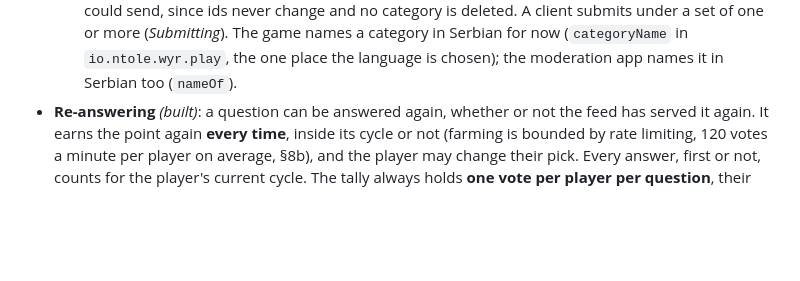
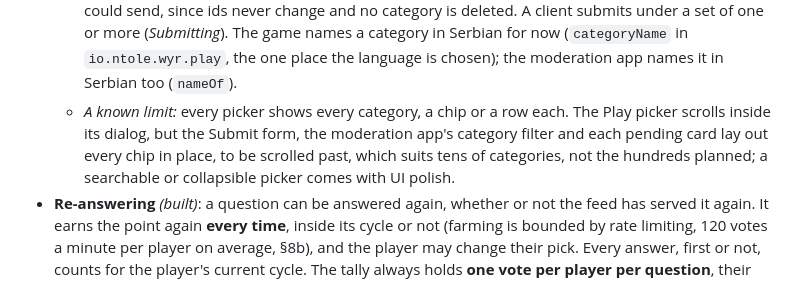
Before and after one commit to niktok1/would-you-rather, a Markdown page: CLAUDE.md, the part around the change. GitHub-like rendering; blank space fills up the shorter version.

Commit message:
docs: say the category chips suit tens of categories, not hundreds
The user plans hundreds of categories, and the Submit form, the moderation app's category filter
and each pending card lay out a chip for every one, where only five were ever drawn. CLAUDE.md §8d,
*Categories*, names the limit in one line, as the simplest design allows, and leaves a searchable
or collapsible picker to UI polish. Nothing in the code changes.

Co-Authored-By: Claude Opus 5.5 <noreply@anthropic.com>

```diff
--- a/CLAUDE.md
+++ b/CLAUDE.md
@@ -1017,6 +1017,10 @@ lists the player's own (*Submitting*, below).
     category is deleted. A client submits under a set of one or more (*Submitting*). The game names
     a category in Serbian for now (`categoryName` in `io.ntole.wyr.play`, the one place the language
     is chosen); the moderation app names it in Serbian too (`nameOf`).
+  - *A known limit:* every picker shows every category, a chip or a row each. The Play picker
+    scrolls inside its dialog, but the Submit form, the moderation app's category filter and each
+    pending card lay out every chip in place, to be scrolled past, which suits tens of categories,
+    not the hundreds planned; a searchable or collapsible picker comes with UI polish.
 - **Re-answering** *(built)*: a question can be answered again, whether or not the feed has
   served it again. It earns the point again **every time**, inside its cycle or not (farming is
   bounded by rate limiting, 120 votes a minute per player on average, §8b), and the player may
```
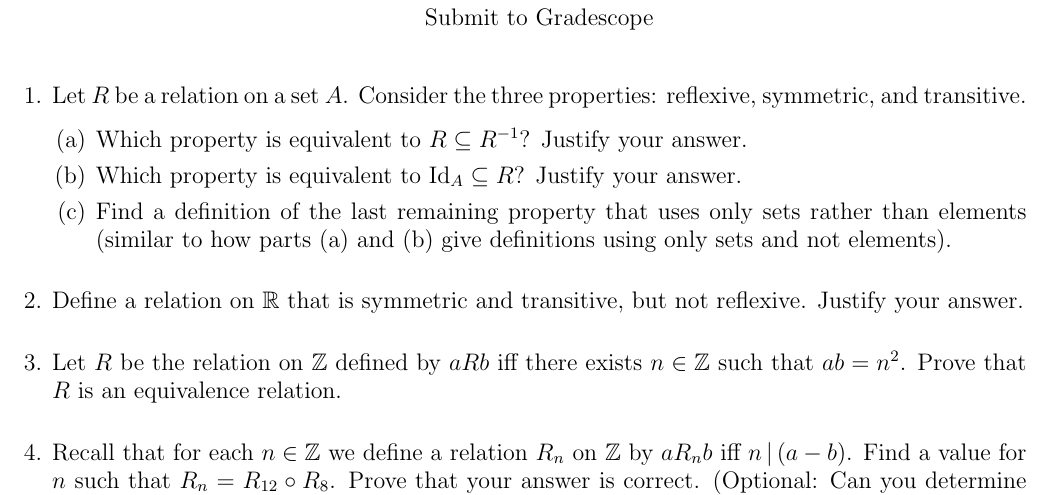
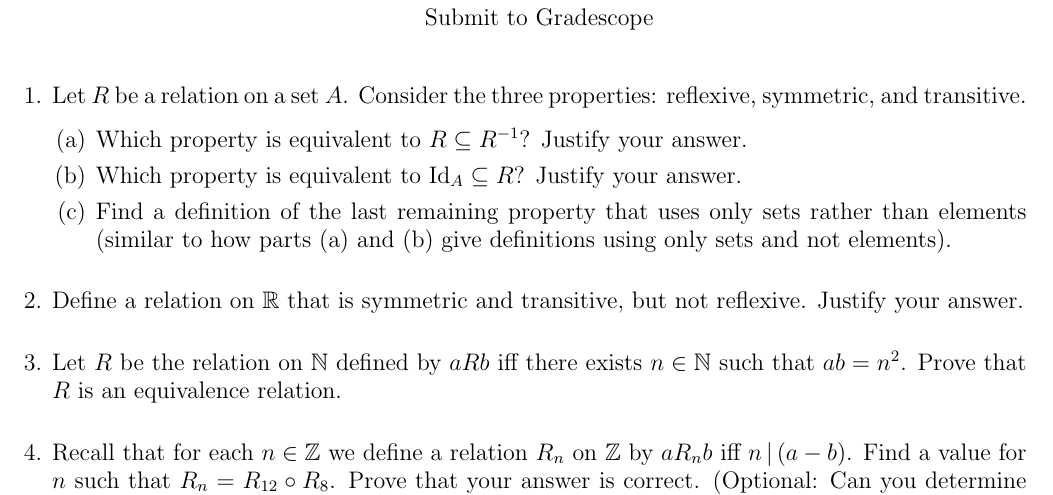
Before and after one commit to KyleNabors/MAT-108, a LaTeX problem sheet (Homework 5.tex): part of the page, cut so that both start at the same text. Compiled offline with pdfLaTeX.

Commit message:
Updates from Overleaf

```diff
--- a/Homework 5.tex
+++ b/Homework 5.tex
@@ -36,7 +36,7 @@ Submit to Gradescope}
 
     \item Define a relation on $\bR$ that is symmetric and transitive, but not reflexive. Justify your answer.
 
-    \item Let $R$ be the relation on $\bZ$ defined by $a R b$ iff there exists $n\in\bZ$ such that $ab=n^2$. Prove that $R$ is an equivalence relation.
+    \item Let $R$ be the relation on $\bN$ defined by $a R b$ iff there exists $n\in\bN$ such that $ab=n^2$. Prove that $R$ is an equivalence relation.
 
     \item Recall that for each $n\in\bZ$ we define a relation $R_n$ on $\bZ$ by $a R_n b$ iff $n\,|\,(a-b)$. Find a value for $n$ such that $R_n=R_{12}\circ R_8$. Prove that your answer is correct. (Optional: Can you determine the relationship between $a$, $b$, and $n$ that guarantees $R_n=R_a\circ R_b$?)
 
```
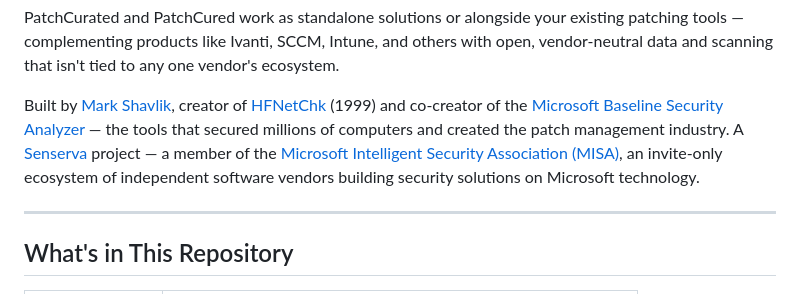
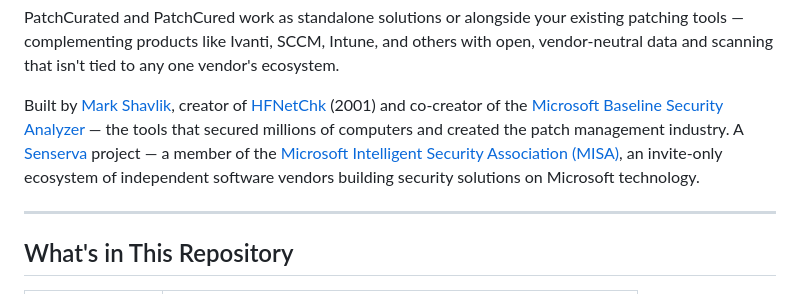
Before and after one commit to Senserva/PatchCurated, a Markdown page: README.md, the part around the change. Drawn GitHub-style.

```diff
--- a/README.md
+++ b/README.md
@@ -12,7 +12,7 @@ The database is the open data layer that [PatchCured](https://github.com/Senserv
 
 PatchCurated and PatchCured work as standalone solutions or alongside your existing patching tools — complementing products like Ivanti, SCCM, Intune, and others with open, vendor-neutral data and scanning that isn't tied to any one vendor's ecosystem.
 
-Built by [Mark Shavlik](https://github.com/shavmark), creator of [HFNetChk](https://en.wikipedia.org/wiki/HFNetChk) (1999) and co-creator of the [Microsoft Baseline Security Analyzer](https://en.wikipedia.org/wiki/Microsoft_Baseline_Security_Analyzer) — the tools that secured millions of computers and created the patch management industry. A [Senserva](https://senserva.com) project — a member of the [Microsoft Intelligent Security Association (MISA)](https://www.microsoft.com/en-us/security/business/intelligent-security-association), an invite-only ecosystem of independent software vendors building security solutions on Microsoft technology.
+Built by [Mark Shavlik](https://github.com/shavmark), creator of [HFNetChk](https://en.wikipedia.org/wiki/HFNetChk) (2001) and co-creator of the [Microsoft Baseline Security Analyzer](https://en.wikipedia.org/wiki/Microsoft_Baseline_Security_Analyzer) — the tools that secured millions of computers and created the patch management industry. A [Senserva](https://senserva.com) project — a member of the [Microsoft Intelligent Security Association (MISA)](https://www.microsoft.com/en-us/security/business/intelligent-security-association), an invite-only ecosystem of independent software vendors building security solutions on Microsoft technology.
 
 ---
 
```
※
• TASK REQUIREMENTS
Copy every line of the data above in which the string "invite" appears.

• SOLVED EXERCISE
-Built by [Mark Shavlik](https://github.com/shavmark), creator of [HFNetChk](https://en.wikipedia.org/wiki/HFNetChk) (1999) and co-creator of the [Microsoft Baseline Security Analyzer](https://en.wikipedia.org/wiki/Microsoft_Baseline_Security_Analyzer) — the tools that secured millions of computers and created the patch management industry. A [Senserva](https://senserva.com) project — a member of the [Microsoft Intelligent Security Association (MISA)](https://www.microsoft.com/en-us/security/business/intelligent-security-association), an invite-only ecosystem of independent software vendors building security solutions on Microsoft technology.
+Built by [Mark Shavlik](https://github.com/shavmark), creator of [HFNetChk](https://en.wikipedia.org/wiki/HFNetChk) (2001) and co-creator of the [Microsoft Baseline Security Analyzer](https://en.wikipedia.org/wiki/Microsoft_Baseline_Security_Analyzer) — the tools that secured millions of computers and created the patch management industry. A [Senserva](https://senserva.com) project — a member of the [Microsoft Intelligent Security Association (MISA)](https://www.microsoft.com/en-us/security/business/intelligent-security-association), an invite-only ecosystem of independent software vendors building security solutions on Microsoft technology.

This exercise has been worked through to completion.